[Saved data entries]
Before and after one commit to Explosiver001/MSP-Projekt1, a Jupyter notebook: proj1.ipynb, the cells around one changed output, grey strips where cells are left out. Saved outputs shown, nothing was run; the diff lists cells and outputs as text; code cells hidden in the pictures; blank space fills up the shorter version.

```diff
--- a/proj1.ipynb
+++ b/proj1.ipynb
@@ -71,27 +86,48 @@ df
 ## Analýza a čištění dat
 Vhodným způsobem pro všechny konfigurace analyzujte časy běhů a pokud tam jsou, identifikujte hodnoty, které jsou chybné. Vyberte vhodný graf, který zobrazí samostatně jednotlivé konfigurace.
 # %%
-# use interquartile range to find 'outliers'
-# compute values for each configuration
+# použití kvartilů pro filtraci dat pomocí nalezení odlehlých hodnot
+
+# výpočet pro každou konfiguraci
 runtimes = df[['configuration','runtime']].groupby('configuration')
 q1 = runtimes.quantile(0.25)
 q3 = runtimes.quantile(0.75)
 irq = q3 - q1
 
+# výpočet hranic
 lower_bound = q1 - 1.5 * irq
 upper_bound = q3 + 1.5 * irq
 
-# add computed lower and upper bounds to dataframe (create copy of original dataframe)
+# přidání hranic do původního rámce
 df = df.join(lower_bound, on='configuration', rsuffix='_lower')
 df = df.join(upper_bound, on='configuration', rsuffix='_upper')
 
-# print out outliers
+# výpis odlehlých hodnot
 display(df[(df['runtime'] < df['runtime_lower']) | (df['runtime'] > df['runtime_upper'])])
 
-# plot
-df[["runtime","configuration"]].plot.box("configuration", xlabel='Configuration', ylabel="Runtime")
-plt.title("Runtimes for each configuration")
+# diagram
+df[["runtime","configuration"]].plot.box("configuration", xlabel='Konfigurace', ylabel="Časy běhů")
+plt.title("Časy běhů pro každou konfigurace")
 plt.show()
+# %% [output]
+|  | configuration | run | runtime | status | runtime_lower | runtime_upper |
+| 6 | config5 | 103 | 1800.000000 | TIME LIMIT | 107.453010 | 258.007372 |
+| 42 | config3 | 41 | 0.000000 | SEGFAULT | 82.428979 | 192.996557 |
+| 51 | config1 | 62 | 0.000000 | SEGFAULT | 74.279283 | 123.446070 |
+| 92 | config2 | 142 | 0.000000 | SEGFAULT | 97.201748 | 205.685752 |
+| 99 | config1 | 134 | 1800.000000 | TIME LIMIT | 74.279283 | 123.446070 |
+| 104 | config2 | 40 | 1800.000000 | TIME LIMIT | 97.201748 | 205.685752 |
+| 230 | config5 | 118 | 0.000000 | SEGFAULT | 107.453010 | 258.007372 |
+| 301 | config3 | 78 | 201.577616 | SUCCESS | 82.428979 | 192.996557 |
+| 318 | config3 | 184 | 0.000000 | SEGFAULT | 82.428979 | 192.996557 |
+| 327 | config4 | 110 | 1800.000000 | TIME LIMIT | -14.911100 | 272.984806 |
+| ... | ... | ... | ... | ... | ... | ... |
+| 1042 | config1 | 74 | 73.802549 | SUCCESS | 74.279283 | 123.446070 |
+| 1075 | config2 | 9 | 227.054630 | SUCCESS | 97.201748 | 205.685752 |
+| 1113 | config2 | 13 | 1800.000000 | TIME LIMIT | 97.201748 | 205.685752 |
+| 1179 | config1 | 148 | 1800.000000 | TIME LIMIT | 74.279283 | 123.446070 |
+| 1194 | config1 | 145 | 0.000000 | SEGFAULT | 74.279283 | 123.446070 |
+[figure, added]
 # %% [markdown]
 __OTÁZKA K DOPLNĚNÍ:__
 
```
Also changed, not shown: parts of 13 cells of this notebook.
...
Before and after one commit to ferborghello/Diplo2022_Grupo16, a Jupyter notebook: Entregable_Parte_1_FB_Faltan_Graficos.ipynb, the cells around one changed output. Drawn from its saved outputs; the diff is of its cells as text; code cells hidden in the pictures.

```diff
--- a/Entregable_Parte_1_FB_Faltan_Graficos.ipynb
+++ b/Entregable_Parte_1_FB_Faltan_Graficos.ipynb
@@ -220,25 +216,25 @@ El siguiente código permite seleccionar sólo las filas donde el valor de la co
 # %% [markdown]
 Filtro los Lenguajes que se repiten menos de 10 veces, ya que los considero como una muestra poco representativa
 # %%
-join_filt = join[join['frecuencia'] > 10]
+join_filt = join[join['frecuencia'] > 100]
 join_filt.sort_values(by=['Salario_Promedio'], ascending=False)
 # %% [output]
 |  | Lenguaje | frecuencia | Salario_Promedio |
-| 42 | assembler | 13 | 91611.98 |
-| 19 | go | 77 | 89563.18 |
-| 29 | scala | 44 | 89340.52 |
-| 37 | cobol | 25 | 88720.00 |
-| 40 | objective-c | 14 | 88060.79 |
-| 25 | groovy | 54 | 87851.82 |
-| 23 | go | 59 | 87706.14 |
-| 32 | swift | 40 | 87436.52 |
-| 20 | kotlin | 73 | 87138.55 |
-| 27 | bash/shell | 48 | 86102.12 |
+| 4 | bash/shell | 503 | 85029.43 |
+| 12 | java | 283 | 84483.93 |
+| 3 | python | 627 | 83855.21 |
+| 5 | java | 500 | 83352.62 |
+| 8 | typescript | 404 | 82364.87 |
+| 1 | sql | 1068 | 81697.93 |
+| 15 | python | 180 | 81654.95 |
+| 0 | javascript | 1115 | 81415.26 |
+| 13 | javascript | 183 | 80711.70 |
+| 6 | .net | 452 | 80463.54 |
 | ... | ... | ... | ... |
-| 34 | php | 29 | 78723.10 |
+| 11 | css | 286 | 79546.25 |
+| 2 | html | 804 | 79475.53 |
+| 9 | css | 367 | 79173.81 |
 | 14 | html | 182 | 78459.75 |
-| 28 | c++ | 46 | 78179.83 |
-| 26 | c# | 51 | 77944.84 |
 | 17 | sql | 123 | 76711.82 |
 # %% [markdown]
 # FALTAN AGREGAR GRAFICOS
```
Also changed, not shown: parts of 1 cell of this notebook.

**EXERCISE INSTRUCTIONS**
Within the records above, count each line holding "configuration". Write down only the number.

**ANSWER BOX**
8